The other two core components of the single-shaft train are the generator, placed in the middle, and the steam turbine on the opposite end. The SGen5-2000H generator is hydrogen cooled. The SST5-5000 steam turbine features a double casing (combined high pressure/ intermediate pressure and doubleflow low pressure) with reheating. It operates at 3000 r/min and has a gross output range between 120 and 500 MW, depending on the plant configuration.
Transportation of these components to the Timelkam site was a challenge. The gas turbine, after being fully assembled for testing in Berlin, was disassembled in several modules for transportation. The steam turbine casings were shipped from the Mülheim an der Ruhr, Germany, plant by waterway and train. While the 350 ton, 12 m long generator built in Charlotte, North Carolina, U.S.A., after being shipped across the Atlantic, traveled from Antwerp, Belgium, to Linz, Austria, on the Rhine-Main-Danube Canal and then on a specially built, 64 m long, 32-axle train car from Linz to the plant site.
Another major piece of equipment is the vertical HRSG with a NOx catalytic converter, which was delivered by Austrian company Balcke-Dürr, which was recently acquired by Siemens. In
addition to the auxiliary and secondary equipment, Siemens delivered the electric systems and the SPPA-T3000 control system and then integrated them into the customer’s systems.
Interface problems were minimized by commissioning Siemens ELIN to install the entire technical building system. The new Timelkam plant not only produces electricity for about 700 000 households, it also delivers up to 100 MW of heat to a district heating system. The heat grid extends for 166 km to serve 4860 “heat customers.”
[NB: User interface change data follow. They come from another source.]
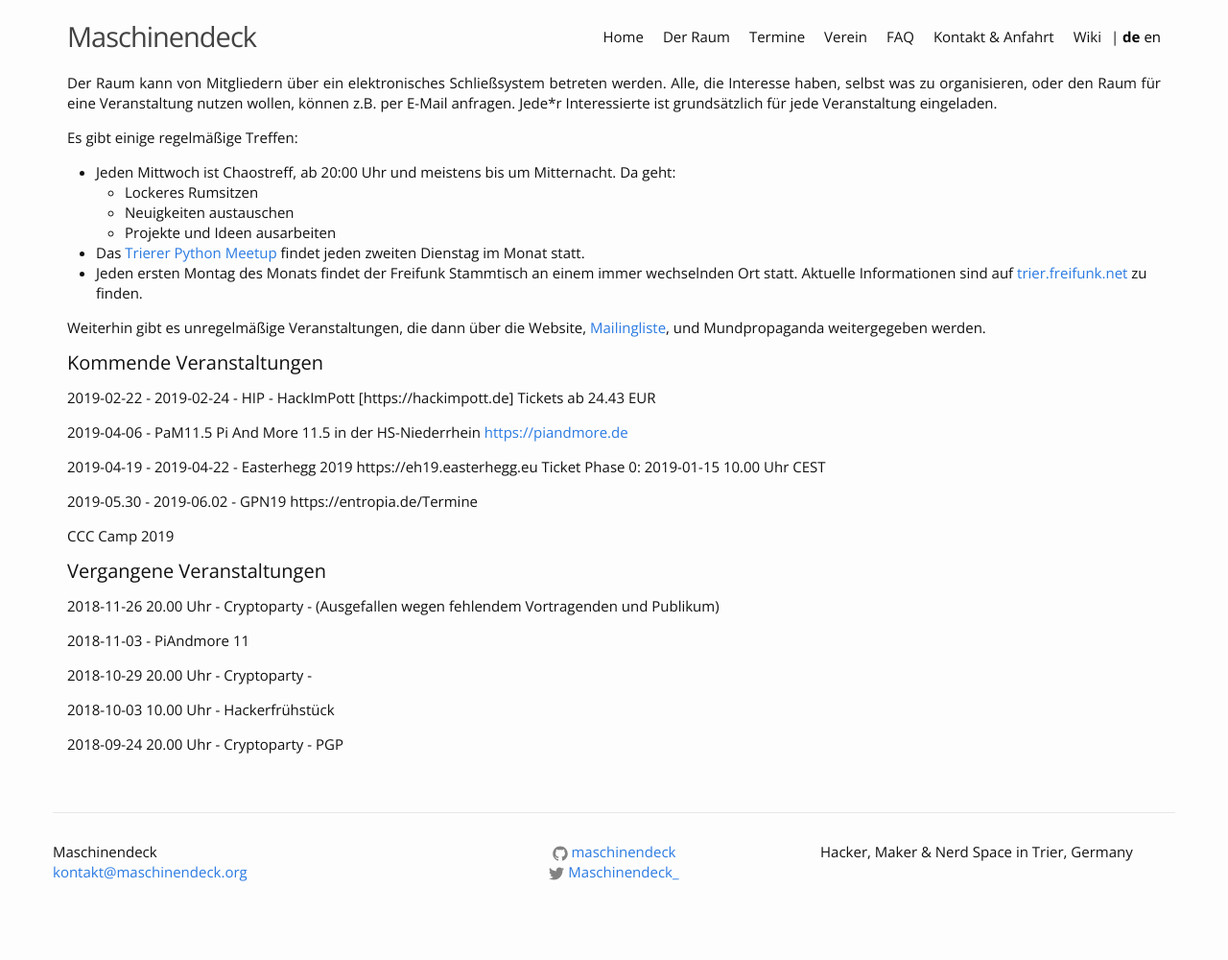
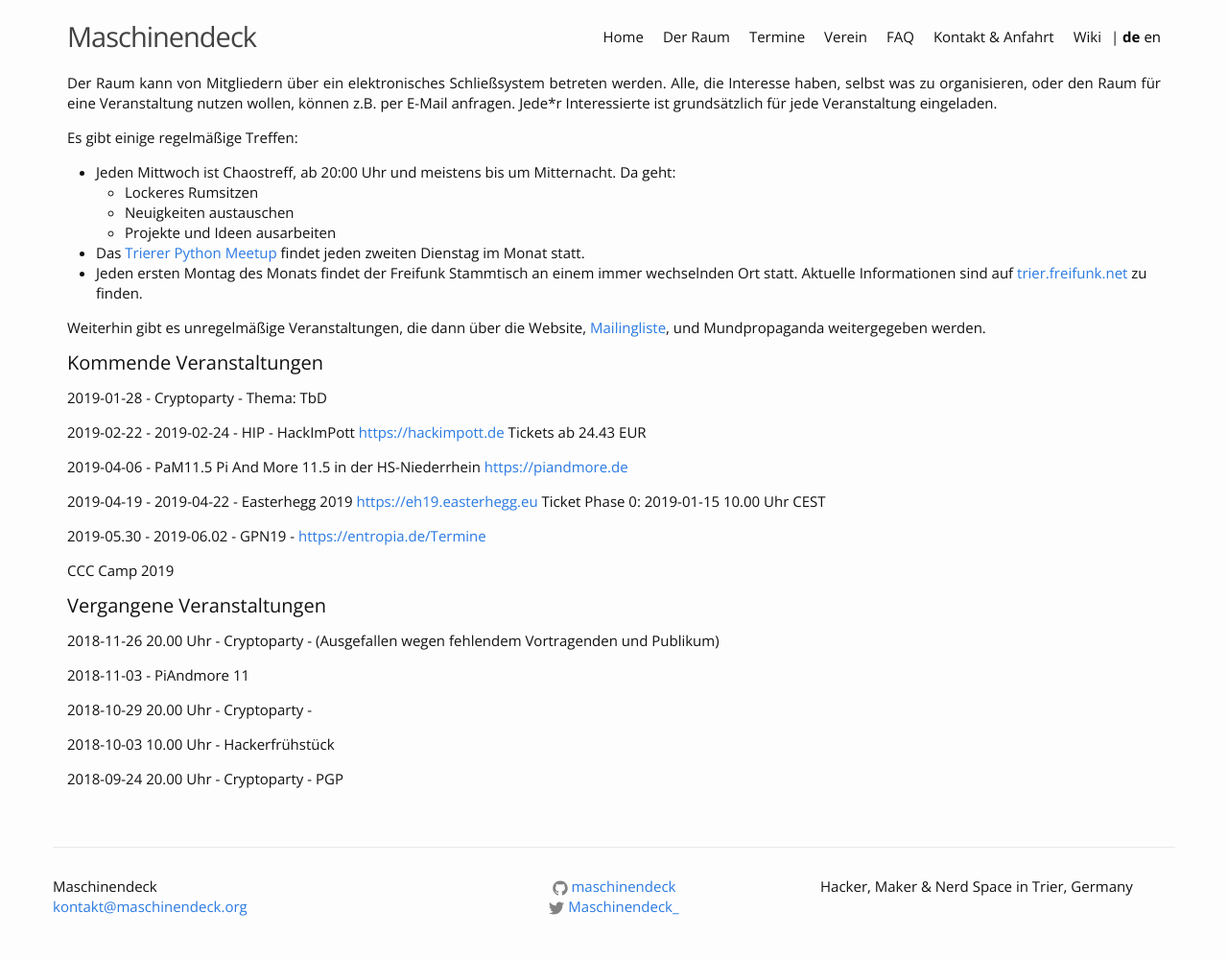
Before and after one commit to maschinendeck/maschinendeck.github.io, a Jekyll site: the page built from events.md, in a window 1280 px wide. Shown: the whole page at 96% size. Built offline with Jekyll 4.4.1, drawn with Linux system fonts in a browser that asks for light colours; before the commit the page ends 964 px from its top, so only the background shows below that.

Commit message:
links fixed, added first cryptoparty

```diff
--- a/events.md
+++ b/events.md
@@ -29,13 +29,15 @@
 #### Kommende Veranstaltungen
 <p class="upcoming-events"></p>
 
-2019-02-22 - 2019-02-24 - HIP - HackImPott [https://hackimpott.de] Tickets ab 24.43 EUR
+2019-01-28              - Cryptoparty - Thema: TbD
+
+2019-02-22 - 2019-02-24 - HIP - HackImPott <https://hackimpott.de> Tickets ab 24.43 EUR
 
 2019-04-06              - PaM11.5 Pi And More 11.5 in der HS-Niederrhein <https://piandmore.de>
 
-2019-04-19 - 2019-04-22 - Easterhegg 2019 https://eh19.easterhegg.eu Ticket Phase 0: 2019-01-15 10.00 Uhr CEST
+2019-04-19 - 2019-04-22 - Easterhegg 2019 <https://eh19.easterhegg.eu> Ticket Phase 0: 2019-01-15 10.00 Uhr CEST
 
-2019-05.30 - 2019-06.02 - GPN19 https://entropia.de/Termine
+2019-05.30 - 2019-06.02 - GPN19 - <https://entropia.de/Termine>
 
 CCC Camp 2019
 
```
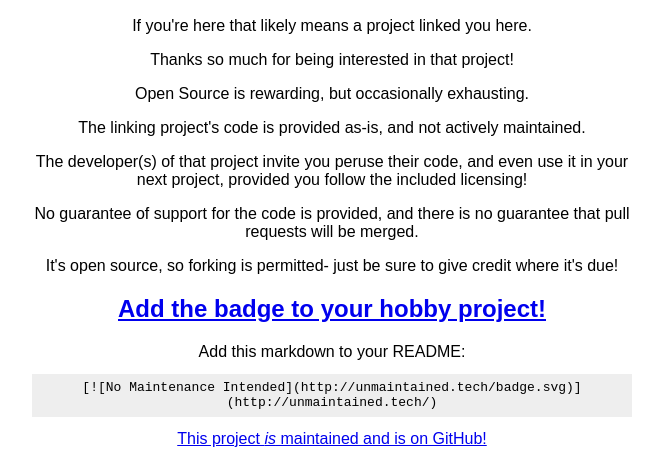
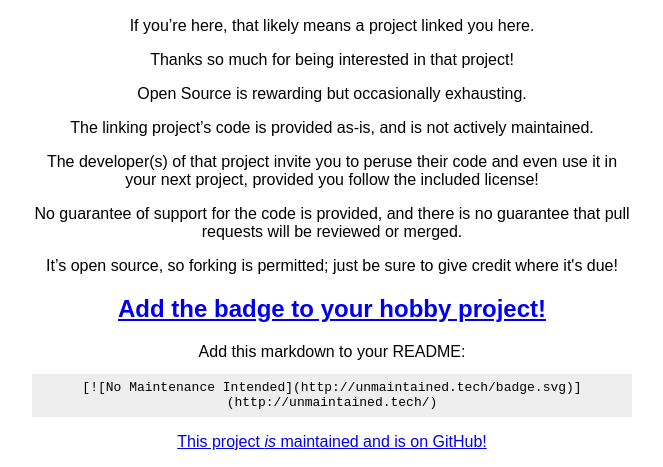
Before and after one commit to potch/unmaintained.tech, a plain HTML site: page index.html in a window 1280 px wide. Shown: the part 383-850 px from the top of the page, without its empty margins (308-971 px from the left). Drawn offline with Linux system fonts and the light colour scheme.

Commit message:
English/grammar/punctuation fixes
closes https://github.com/potch/unmaintained.tech/issues/5 and resolves some other usage errors.

```diff
--- a/index.html
+++ b/index.html
@@ -23,17 +23,17 @@
   <body>
     <h1>No Maintenance Intended</h1>
     <img src="http://unmaintained.tech/badge.svg">
-    <p>If you're here that likely means a project linked you here.
+    <p>If you’re here, that likely means a project linked you here.
     <p>Thanks so much for being interested in that project!
-    <p>Open Source is rewarding, but occasionally exhausting.
-    <p>The linking project's code is provided as-is, and not actively maintained.
-    <p>The developer(s) of that project invite you peruse their code, and even use it in your next project, provided you follow the included licensing!
-    <p>No guarantee of support for the code is provided, and there is no guarantee that pull requests will be merged.
-    <p>It's open source, so forking is permitted- just be sure to give credit where it's due!
+    <p>Open Source is rewarding but occasionally exhausting.
+    <p>The linking project’s code is provided as-is, and is not actively maintained.
+    <p>The developer(s) of that project invite you to peruse their code and even use it in your next project, provided you follow the included license!
+    <p>No guarantee of support for the code is provided, and there is no guarantee that pull requests will be reviewed or merged.
+    <p>It’s open source, so forking is permitted; just be sure to give credit where it's due!
     <h2><a href="http://unmaintained.tech/badge.svg">Add the badge to your hobby project!</a></h2>
     <p>Add this markdown to your README:
     <code>
 [![No Maintenance Intended](http://unmaintained.tech/badge.svg)](http://unmaintained.tech/)</code>
-    <a href="https://github.com/potch/unmaintained.tech">This project <i>is</i> maintained and is on GitHub!</a>
+    <p><a href="https://github.com/potch/unmaintained.tech">This project <i>is</i> maintained and is on GitHub!</a>
   </body>
 </html>
```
The 50 MJ/s of heat is extracted from the outlet of the intermediate steam turbine casing, which provides steam at 3.7 bar and 270°C. The second extraction, from the low-pressure casings, supplies steam at 1.2 bar and 150°C. The condensate from the heaters is fed back into the condensate line downstream the main condensate pumps.
The steam extraction of 50 MJ/s corresponds to roughly 240 kg/s fed into the district heating system, reducing the electric power output by about 5 MW. Siemens has been providing heat to
district heating systems from singleshaft combined-cycle plants since building the Donaustadt 3 plant in Vienna, Austria, 10 years ago. Construction of the Timelkam combined-cycle plant involved a total of 725 876 man-hours. At peak times, a workforce of more than 800 was
employed at the site. Timelkam CC, the plant operator, signed a 12-year, US$96 million maintenance contract for the gas turbine unit with Siemens.